A new ruling advises on whether stress or depression is seen as a disability. But reducing the potential for employees to become stressed is in everyone’s interests, says Raphael Prais

When it comes to disabled employees, you may have heard the term ‘reasonable adjustments’ – you understand that staff with medical conditions might be entitled to them, but you’re not sure of the details. 

To help you out, we’ve put together a few pointers. We chose this topic partly because of a recent case on the matter relating to workplace stress.  

In a nutshell, the law says that if an employee has a disability, and is thereby put at a disadvantage compared with non-disabled employees, then the employer has a duty to take such steps as are reasonable to avoid the disadvantage.
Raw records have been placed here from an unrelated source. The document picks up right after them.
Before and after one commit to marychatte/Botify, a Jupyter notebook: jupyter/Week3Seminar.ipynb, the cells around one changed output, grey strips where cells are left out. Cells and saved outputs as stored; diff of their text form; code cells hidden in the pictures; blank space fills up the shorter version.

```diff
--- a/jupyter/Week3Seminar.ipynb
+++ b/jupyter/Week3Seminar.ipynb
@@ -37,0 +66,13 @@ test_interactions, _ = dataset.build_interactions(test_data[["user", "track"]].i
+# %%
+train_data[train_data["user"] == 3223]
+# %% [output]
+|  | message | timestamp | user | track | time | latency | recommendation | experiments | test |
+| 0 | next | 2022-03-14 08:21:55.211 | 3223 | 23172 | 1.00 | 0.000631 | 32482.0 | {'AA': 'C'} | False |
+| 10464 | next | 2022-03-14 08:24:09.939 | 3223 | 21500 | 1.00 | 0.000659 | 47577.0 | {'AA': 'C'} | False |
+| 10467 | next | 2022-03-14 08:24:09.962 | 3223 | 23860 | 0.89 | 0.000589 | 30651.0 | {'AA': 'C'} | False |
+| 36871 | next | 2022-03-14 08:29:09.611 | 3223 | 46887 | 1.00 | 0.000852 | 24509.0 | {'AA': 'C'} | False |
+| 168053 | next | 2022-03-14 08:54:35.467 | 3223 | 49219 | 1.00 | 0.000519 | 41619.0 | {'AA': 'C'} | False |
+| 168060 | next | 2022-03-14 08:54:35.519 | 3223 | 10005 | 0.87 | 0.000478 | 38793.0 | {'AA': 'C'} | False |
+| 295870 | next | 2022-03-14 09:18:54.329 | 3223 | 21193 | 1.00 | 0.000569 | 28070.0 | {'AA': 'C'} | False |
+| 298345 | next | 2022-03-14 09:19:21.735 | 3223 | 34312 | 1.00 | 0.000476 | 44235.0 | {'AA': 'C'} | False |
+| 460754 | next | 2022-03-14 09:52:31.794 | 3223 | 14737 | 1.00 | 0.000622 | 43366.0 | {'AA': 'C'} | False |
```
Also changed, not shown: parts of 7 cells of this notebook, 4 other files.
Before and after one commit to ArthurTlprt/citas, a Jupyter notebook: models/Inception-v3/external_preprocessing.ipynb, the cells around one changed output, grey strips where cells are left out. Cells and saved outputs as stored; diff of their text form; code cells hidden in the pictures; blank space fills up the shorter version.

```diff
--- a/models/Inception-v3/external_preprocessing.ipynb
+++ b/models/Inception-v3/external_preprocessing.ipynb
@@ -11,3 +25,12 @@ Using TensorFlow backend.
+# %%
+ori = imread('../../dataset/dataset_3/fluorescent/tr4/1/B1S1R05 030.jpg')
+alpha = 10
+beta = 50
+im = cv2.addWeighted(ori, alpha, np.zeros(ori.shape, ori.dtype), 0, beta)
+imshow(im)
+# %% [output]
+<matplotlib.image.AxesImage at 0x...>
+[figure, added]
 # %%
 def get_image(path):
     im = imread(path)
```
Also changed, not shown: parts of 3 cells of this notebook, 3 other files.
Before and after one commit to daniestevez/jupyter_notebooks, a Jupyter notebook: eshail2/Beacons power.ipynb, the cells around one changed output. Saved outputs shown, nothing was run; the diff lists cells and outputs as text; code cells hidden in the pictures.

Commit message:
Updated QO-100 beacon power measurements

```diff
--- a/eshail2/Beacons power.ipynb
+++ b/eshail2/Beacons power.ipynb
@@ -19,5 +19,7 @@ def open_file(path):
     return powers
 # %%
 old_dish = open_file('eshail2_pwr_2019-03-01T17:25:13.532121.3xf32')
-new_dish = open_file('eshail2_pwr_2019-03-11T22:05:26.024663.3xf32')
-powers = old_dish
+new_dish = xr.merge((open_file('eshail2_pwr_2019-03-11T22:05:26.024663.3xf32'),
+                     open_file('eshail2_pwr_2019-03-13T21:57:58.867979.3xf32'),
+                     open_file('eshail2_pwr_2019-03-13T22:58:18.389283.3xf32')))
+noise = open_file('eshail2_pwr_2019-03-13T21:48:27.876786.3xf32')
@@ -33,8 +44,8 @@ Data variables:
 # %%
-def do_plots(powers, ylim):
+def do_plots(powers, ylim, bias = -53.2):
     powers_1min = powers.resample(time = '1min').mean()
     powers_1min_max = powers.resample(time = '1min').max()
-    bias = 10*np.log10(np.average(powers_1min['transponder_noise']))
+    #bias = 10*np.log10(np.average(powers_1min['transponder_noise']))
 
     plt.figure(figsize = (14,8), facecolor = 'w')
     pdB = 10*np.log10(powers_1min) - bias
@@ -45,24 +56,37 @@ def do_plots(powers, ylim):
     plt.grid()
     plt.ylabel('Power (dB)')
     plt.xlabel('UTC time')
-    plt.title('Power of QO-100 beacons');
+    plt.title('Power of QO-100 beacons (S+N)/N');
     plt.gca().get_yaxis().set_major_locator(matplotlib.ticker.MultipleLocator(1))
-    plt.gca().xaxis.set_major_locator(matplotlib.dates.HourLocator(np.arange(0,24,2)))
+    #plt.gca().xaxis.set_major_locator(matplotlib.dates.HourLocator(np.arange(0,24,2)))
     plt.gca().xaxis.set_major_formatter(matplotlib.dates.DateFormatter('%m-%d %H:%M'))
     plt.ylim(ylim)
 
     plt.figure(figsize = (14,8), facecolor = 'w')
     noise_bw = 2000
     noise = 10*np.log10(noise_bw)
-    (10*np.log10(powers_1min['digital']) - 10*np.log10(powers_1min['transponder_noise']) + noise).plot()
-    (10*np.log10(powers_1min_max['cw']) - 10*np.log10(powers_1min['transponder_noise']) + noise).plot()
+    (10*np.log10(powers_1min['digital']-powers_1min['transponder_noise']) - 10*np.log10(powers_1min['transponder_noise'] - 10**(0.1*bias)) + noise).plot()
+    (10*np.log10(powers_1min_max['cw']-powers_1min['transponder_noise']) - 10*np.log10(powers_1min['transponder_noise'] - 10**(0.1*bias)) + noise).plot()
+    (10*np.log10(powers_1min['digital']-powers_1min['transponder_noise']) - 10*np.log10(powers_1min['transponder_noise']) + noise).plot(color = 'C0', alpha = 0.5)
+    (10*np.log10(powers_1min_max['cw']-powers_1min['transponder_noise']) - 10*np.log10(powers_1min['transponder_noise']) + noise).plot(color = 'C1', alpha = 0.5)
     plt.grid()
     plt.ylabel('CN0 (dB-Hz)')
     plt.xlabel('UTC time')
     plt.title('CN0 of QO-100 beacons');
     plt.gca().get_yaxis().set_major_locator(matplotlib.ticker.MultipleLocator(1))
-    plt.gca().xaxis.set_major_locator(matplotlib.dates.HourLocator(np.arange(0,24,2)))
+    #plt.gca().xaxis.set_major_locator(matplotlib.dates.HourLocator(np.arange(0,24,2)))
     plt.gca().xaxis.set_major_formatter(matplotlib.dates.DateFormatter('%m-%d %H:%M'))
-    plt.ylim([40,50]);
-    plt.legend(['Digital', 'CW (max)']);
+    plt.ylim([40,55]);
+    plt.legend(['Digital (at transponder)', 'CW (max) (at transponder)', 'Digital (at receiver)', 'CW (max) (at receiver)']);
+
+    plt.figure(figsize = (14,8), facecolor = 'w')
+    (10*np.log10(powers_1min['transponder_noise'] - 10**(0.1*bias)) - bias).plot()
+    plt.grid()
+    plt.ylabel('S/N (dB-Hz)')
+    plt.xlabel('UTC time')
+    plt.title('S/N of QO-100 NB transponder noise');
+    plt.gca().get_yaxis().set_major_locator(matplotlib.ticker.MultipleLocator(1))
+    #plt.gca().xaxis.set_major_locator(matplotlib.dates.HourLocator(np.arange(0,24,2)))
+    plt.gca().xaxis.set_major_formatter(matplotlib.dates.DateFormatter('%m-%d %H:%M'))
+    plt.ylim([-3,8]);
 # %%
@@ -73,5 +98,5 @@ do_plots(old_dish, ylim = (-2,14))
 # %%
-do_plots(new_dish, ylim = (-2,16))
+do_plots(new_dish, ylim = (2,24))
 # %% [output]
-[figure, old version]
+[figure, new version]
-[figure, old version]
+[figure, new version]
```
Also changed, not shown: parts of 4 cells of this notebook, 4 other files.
Various issues arise from this requirement:

1. Is it disadvantage in general, or does the disadvantage have to arise from the way work is done? The legislation sets out how the disadvantage might arise. Most cases depend on there being a policy or practice that results in the disadvantage.

2. What is reasonable? That depends on all the circumstances, including the size and nature of the business – small firms are not expected to do as much as large businesses. 

3. Finally, what’s a disability? It is defined as: 
 A physical or mental medical impairment; It has a substantial effect on the ability to carry out normal day-to-day activities – ‘substantial’ is defined quite broadly so is not normally the stumbling block; It’s long-term, meaning it has lasted or is likely to last more than 12 months.

Is stress a disability?

Normally these aspects of disability go together – for example, if an impairment lasts more than 12 months it’s probably a medical condition and probably has a substantial effect on 
day-to-day activities. 

But that’s not always the case. In December the Employment Appeal Tribunal (EAT) considered this issue in the case of Herry v Dudley MBC in relation to stress (most of this case is not novel but simply applies to an earlier EAT case).

The EAT accepted that clinical depression is a medical condition. It also accepted that, at least at a level of ‘deep theory’ (the EAT’s terminology), it will often be difficult to distinguish clearly between stress and depression. However, it is satisfied that these conditions are different. It said stress is a reaction to adverse life events; if those events disappear, the stress should resolve itself. 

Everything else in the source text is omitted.